Laura is the editorial director of The American Journal of Managed Care® (AJMC®) and all its brands, including The American Journal of Accountable Care®, Evidence-Based Oncology™, and The Center for Biosimilars®. She has been working on AJMC® since 2014 and has been with AJMC®'s parent company, MJH Life Sciences, since 2011. She has an MA in business and economic reporting from New York University.
A survey of patients in the United Kingdom who were diagnosed with cancer found that patients with blood cancers were the least likely to say they completely understood what was wrong when the doctor explained it. They were also less likely to say that their treatment options were explained before treatment started compared with patients with other cancers.
Patients diagnosed with a blood cancer were significantly less likely than patients diagnosed with other cancers to say they completely understood what was wrong when it was explained to them, according to data from the United Kingdom’s 2017 National Cancer Patient Experience Survey.
Only 59% of patients with a hematological cancer completely understood the doctor’s explanation, which was significantly lower than the 73% average for all patients with cancer. In addition, 4% left with no understanding of what they were facing. In comparison, 80% of patients with skin cancer said they completely understood their doctor’s explanation and only 1.2% admitted they did not understand what they were told.
“Being told that you have cancer can be one of the most devastating experiences of a person’s life, and it is vital that people understand what they are being told,” Sarah Porch, Head of Information and Support Services at Bloodwise, said in a statement. “If people do not understand their diagnosis, then they are not in a position to ask informed questions about their condition or to explain their disease to their loved ones. This is why it is deeply worrying that only 6 out of 10 people with blood cancer come away from their diagnosis fully understanding what is wrong with them.”
Among all patients surveyed, 85% said that the way they were told they had cancer was done sensitively. In addition, 79% said they were definitely involved as much as they wanted to be in decisions regarding their care and treatment.
Patients with hematological malignancies were also less likely to say that their treatment options were explained before treatment started (69.4%) compared with the average (73.8%). Overall, only half of all patients with cancer said that before they started treatment they were definitely told about side effects that might not affect them immediately but could appear in the future. Of patients who had hematological malignancies, only 46.4% said they were told about these side effects before treatment and 17.4% said no future side effects were explained.

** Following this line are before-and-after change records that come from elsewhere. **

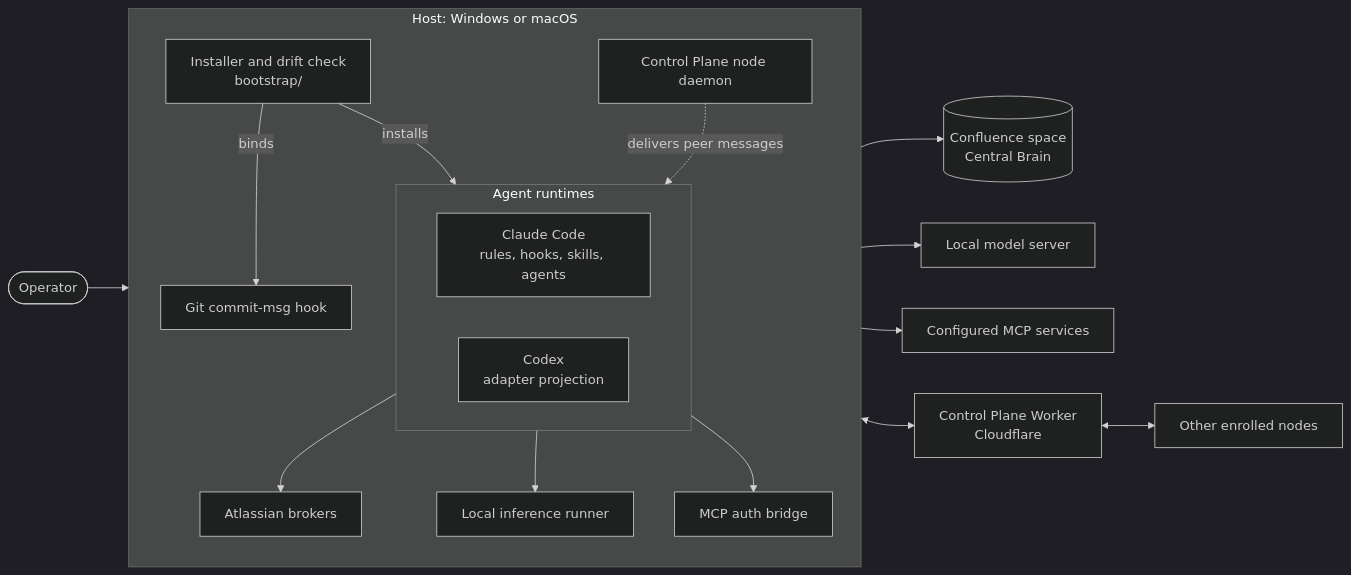
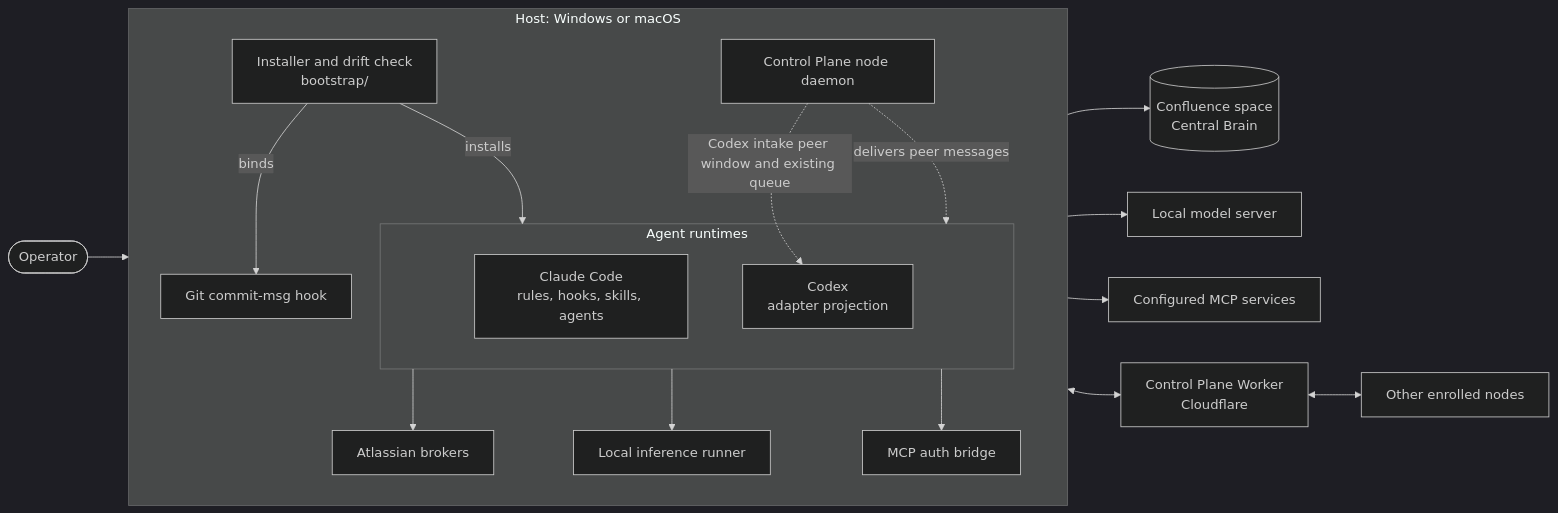
One commit to cfaysal/kherep changed the diagram in README.md. Above: the diagram before and after it, drawn with Mermaid (dark theme). The commit also changed 7 other files, not shown here.

Commit message:
fix: keep Codex peers moving during task intake

````diff
--- a/README.md
+++ b/README.md
@@ -45,33 +45,34 @@
 ```mermaid
 flowchart LR
   operator([Operator])
 
   subgraph host["Host: Windows or macOS"]
     direction TB
     bootstrap["Installer and drift check<br/>bootstrap/"]
     subgraph runtimes["Agent runtimes"]
       claude["Claude Code<br/>rules, hooks, skills, agents"]
       codex["Codex<br/>adapter projection"]
     end
     githook["Git commit-msg hook"]
     brokers["Atlassian brokers"]
     runner["Local inference runner"]
     bridge["MCP auth bridge"]
     nodeDaemon["Control Plane node daemon"]
   end
 
   confluence[("Confluence space<br/>Central Brain")]
   model["Local model server"]
   mcp["Configured MCP services"]
   worker["Control Plane Worker<br/>Cloudflare"]
   peers["Other enrolled nodes"]
 
   operator --> runtimes
   bootstrap -->|installs| runtimes
   bootstrap -->|binds| githook
   runtimes --> brokers --> confluence
   runtimes --> runner --> model
   runtimes --> bridge --> mcp
   nodeDaemon <--> worker <--> peers
   nodeDaemon -.->|delivers peer messages| runtimes
+  nodeDaemon -.->|Codex intake peer window and existing queue| codex
 ```
````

“Blood cancer is a complicated disease that is less understood than some of the other common types of cancer,” Porch said. “So, it’s important to look at ways to improve how this information is explained to make it as understandable as possible, as well as making sure that everyone is also offered written information about their cancer.”
In general, patients in England who had cancer were positive about the care they experienced. On a scale of 0 (very poor) to 10 (very good), respondents rated care an average of 8.8. Of the 52 questions asked year to year, there was a significant decrease in the score of just 1: do you think the general practitioners and nurses at your general practice did everything they could to support you while you were having cancer treatment? This question has received successively lower scores since the 2015 survey.